Perhaps the most common misconception is that a Foe family were living in Chadwell around 75 years before Daniel's arrival in the district. It has been presumed that they were related as his surname was Foe at birth. These assumptions date from the time of William Palin's research for his 'Stifford and its Neighbourhood', published in 1871, but have been perpetuated on many occasions since then. However, checking the Chadwell parish registers reveals that the surname of the family in question was in fact Roe, spoiling that bit of folklore.
There has been much investigation into the precise location of both the brickworks and Defoe's own house. By chance, the house and neighbouring barn were included in a military surveyor's sketch of between 1713 and 1730, which depicted the waterfront at Tilbury Fort, as well as the churches of Chadwell and West Tilbury. The presence of such identifiable features in the drawing means that we can locate Defoe's 'Brick House' on Chadwell marsh. Its farmyard was the present area of Ferry Road and Peninsular Road, and the Tilbury Cottage Hospital (now destroyed) was built on part of the farmhouse site itself. Today much of the land is open, but the soil level has been raised prior to the laying of a tarmac surface.
The two-storey 'Brick House' faced south towards the river, looking over an area which featured in Defoe's later novel 'Moll Flanders'. There were three brick chimney stacks, three upper windows and two on the lower storey with a central doorway. A low extension ran eastwards away from the house (possibly a dairy or brew house) and to the west or south-west was a large barn, possibly older than the house. The Chapman and Andre survey of 1777 recorded various farmhouses on the Chadwell marshland, including one unlabelled which has been identified as Defoe's house and barnyard.

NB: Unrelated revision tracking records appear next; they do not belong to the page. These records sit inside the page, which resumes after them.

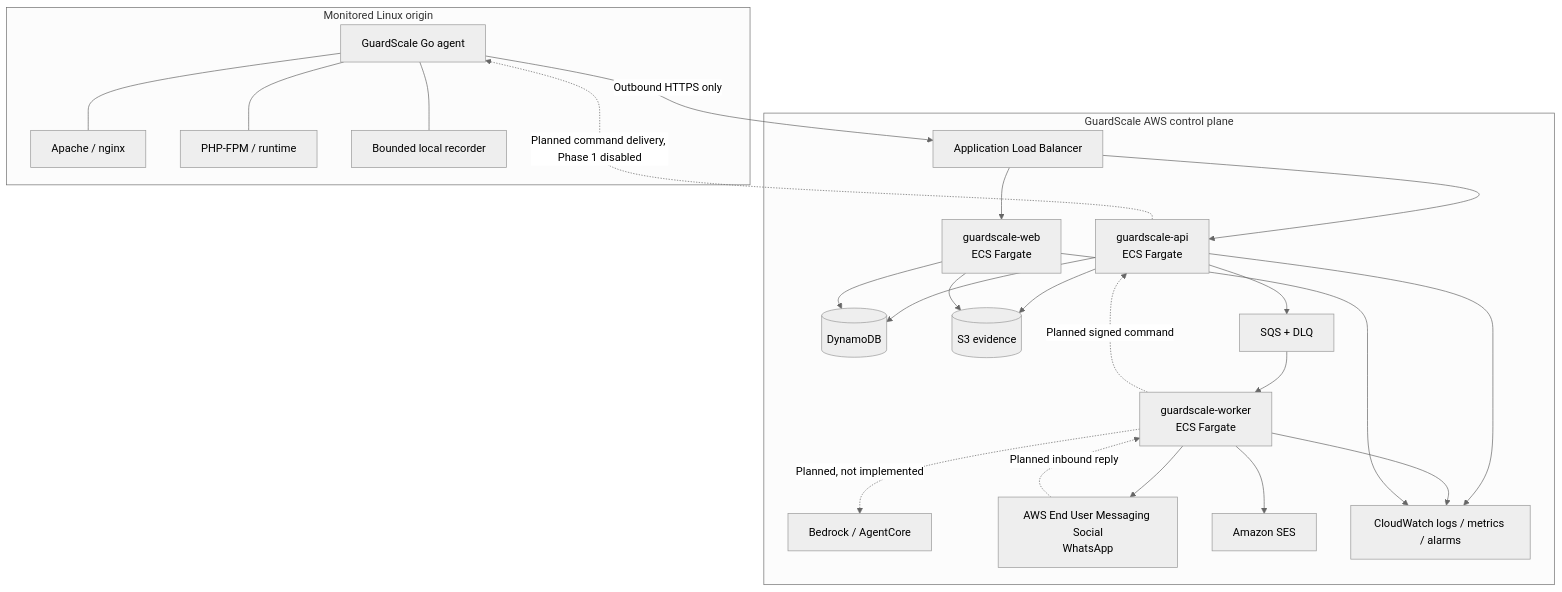
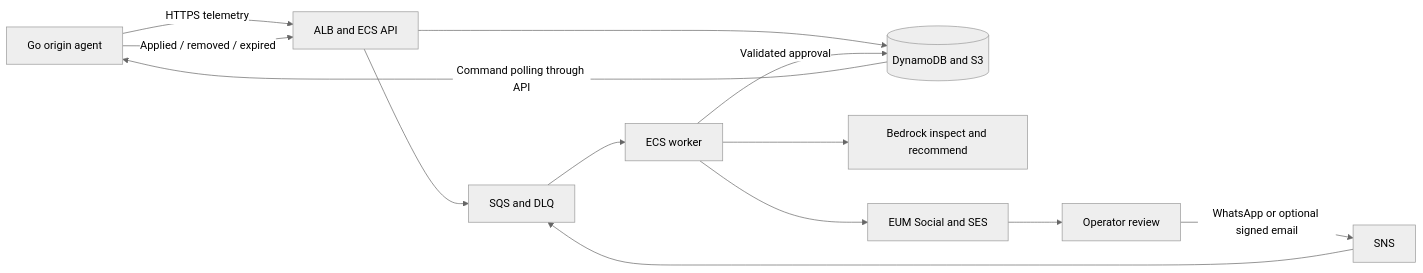
The diagram in docs/architecture-diagram.mmd (techcto/guardscale), drawn with Mermaid (neutral theme) before and after one commit. The commit also changed 8 other files, not shown here.

Commit message:
Document judge walkthrough, runtime CDS evidence and AWS architecture

```diff
--- a/docs/architecture-diagram.mmd
+++ b/docs/architecture-diagram.mmd
@@ -1,31 +1,13 @@
-flowchart TB
-  subgraph Origin[Monitored Linux origin]
-    Agent[GuardScale Go agent]
-    WebServer[Apache / nginx]
-    Runtime[PHP-FPM / runtime]
-    Recorder[Bounded local recorder]
-    Agent --- WebServer
-    Agent --- Runtime
-    Agent --- Recorder
-  end
-  Agent -->|Outbound HTTPS only| ALB[Application Load Balancer]
-  subgraph AWS[GuardScale AWS control plane]
-    ALB --> Web[guardscale-web\nECS Fargate]
-    ALB --> API[guardscale-api\nECS Fargate]
-    API --> DDB[(DynamoDB)]
-    API --> S3[(S3 evidence)]
-    API --> Queue[SQS + DLQ]
-    Queue --> Worker[guardscale-worker\nECS Fargate]
-    Worker -.->|Planned, not implemented| Bedrock[Bedrock / AgentCore]
-    Worker --> WhatsApp[AWS End User Messaging Social\nWhatsApp]
-    Worker --> SES[Amazon SES]
-    Web --> DDB
-    Web --> S3
-    Logs[CloudWatch logs / metrics / alarms]
-    API --> Logs
-    Worker --> Logs
-    Web --> Logs
-  end
-  WhatsApp -.->|Planned inbound reply| Worker
-  Worker -.->|Planned signed command| API
-  API -.->|Planned command delivery, Phase 1 disabled| Agent
+flowchart LR
+  Agent[Go origin agent] -->|HTTPS telemetry| API[ALB and ECS API]
+  API --> State[(DynamoDB and S3)]
+  API --> Queue[SQS and DLQ]
+  Queue --> Worker[ECS worker]
+  Worker --> Bedrock[Bedrock inspect and recommend]
+  Worker --> CDS[EUM Social and SES]
+  CDS --> Human[Operator review]
+  Human -->|WhatsApp or optional signed email| SNS[SNS]
+  SNS --> Queue
+  Worker -->|Validated approval| State
+  State -->|Command polling through API| Agent
+  Agent -->|Applied / removed / expired| API
```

'In the bottom of these marshes, and close to the edge of the river stands the strong fortress of Tilbury, called Tilbury Fort, which may justly be looked upon , as the key of the river of Thames, and consequently the key of the city of London. It is a regular fortification, the design of it, was a pentagon, but the water bastion as it would have been called, was never built. The esplanade of the fort is very large, and the bastions, the largest of England, the foundation is laid so deep, and piles under that, driven down two on end of one another, so far, till they were assured they were below the channel of the river...These bastions settled considerably at first, but they are now firm as the rocks of chalk they come from.'
Daniel Defoe - 'A Tour Through the Whole Island of Great Britain.'
- Panorama no. 27: 'Daniel Defoe: His Trail Uncovered' by Randal Bingley
- Thurrock Historical Society Journal 3: 'Thurrock and its Link with Literature' by I.G. Sparkes
- Thurrock's Past: Echoes from a Place by Alan Leyin, 1997
- The Life and Strange Surprising Adventures of Daniel Defoe by Richard West, 1998